  15. Press , W. , Teukolsky , S. , Vetterling , W. and Flannery , B. 1992 . Numerical recipes in FORTRAN (art of scientific comput-ing) . Cambridge University Press , Cambridge , 963 pp .  

  16. Sasaki , Y. 1958 . An objective analysis based on variational methods . J. MeteoroL Soc. Jpn . 36 , 77 – 88 .  

  17. Talagrand , O . and Courtier , P. 1987 . Variational assimilation of meteorological observations with adjoint voracity equation. I: Theory . Q. J. R. MeteoroL Soc . 113 , 113 – 1328 .  

  18. Tarantola , A. 1987 . Inverse problem theory: Methods for data fitting and model parameter estimation . Elsevier , Amster-dam , 613 pp .  

  19. Thi´ebaux , H. J. and Pedder , M. A. 1987 . Spatial objective analysis . Academic Press , New York , 299 pp.  

  20. Thompson , P. D . 1957 . Uncertainty of initial state as a factor in the predictability of large scale atmosphere pattern . Tellus 9 , 275 – 295.  

  21. Wang , Z. , Navon , I. , Le Dimet , F. and Zhou , X. 1992 . The second-order adjoint analysis: theory and application. Me-teoroL Atmos. Phys . 50 , 50 – 20 .  

  22. Wang , Z. , Navon , I. , Zhou , X. and LeDimet , F. 1995 . A truncated Newton optimization algorithm in meteorological application with analytic Hessian/vector products . Corn-put. Optim.

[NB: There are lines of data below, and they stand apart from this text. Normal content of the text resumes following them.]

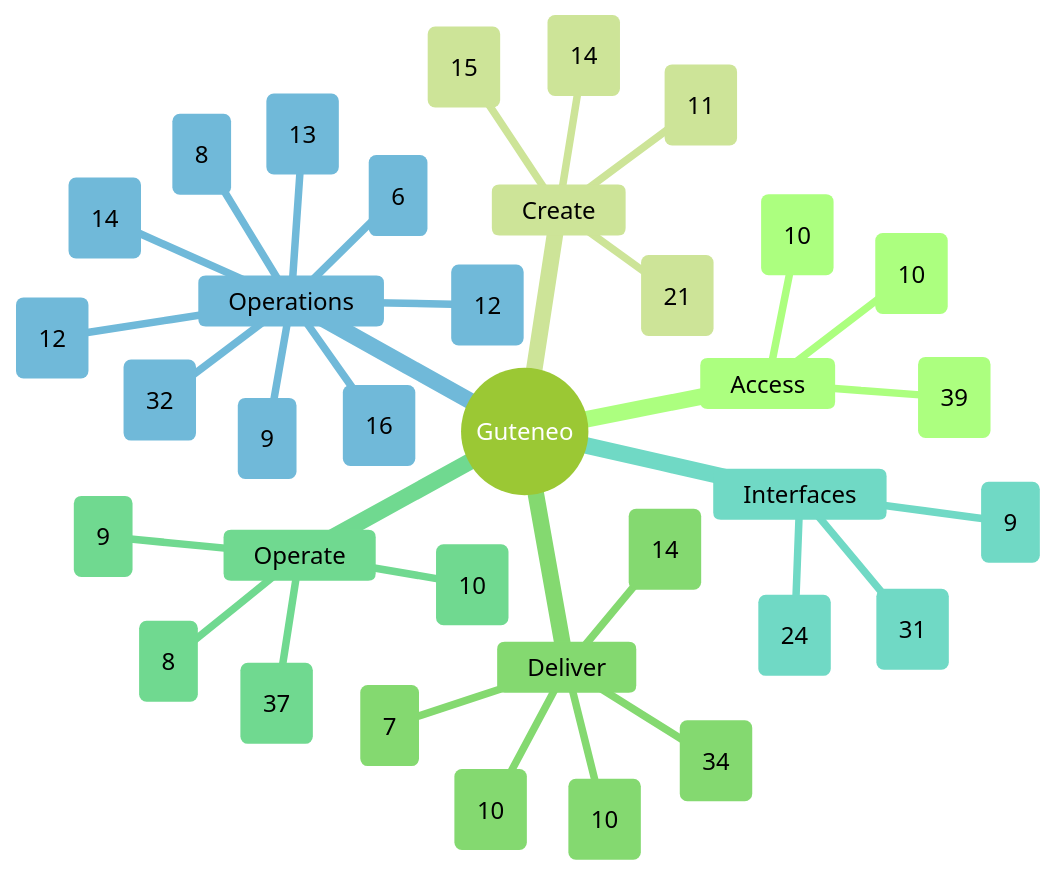
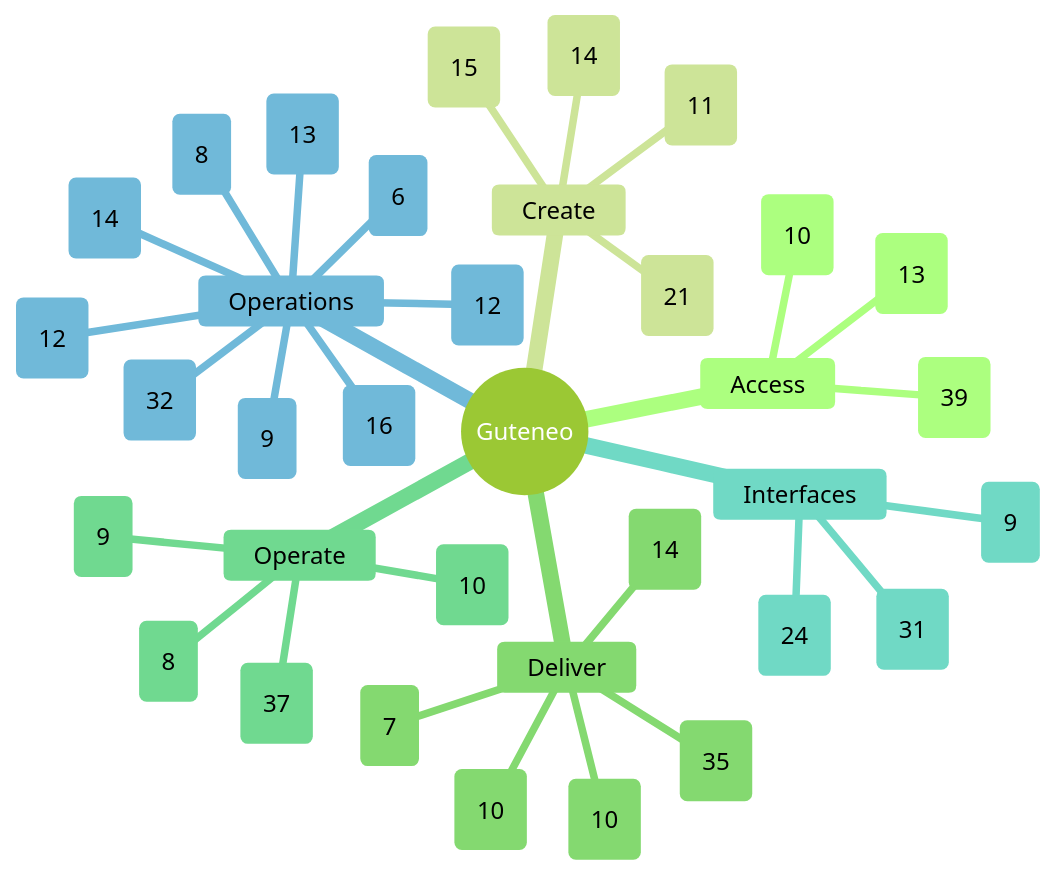
One commit to nclsppr/guteneo changed the diagram in docs/FEATURE_MAP.md. Above: the diagram before and after it, drawn with Mermaid (forest theme). The commit also changed other lines of this file and 12 other files, not shown here.

First line of the commit message:
Document My documents volume, Administration access and export evidence

````diff
--- a/docs/FEATURE_MAP.md
+++ b/docs/FEATURE_MAP.md
@@ -13,38 +13,38 @@
 ```mermaid
 mindmap
   root((Guteneo))
     Access
       Access and identity (39)
       Team and responsibilities (10)
-      Workspace administration and reports (10)
+      Workspace administration and reports (13)
     Create
       Documents and protection (21)
       Template studio (14)
       Data and mappings (11)
       PDF generation and distribution (15)
     Deliver
       Fax (10)
       Postal mail (10)
       Email and protected links (14)
-      Sensitive distribution and personal documents (34)
+      Sensitive distribution and personal documents (35)
       Dispatch dry run (7)
     Operate
       Campaigns and tracking (8)
       Credits and billing (9)
       Workspace layout and browser appearance (37)
       PDF verification (10)
     Interfaces
       Assistants and API (31)
       iPhone and iPad (9)
       Public pages, languages and appearance (24)
     Operations
       Reviewer OAuth qualification (9)
       Operations and reliability (32)
       Belvédère platform oversight (14)
       Public service status (16)
       Engineering documentation (12)
       Codex Cloud development (8)
       Continuous reviewer preparation (6)
       Automatic fax tariff maintenance (13)
       Consumed provider freshness and J-1 alerts (12)
 ```
````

Appl . 4 , 4 – 262 .  

  23. Wang , Z. , Droegemeier , K. , White , L. and Navon , I. 1997 . Application of a new adjoint Newton algorithm to the 3D ARPS storm scale model using simulated data . Mon. Wea. Rev . 125 , 125 – 2478 .  

  24. Wiin-Nielsen , A. 1991 . The birth of numerical weather pre-diction . Tellus 43A , 36 – 52 .  

comments powered by Disqus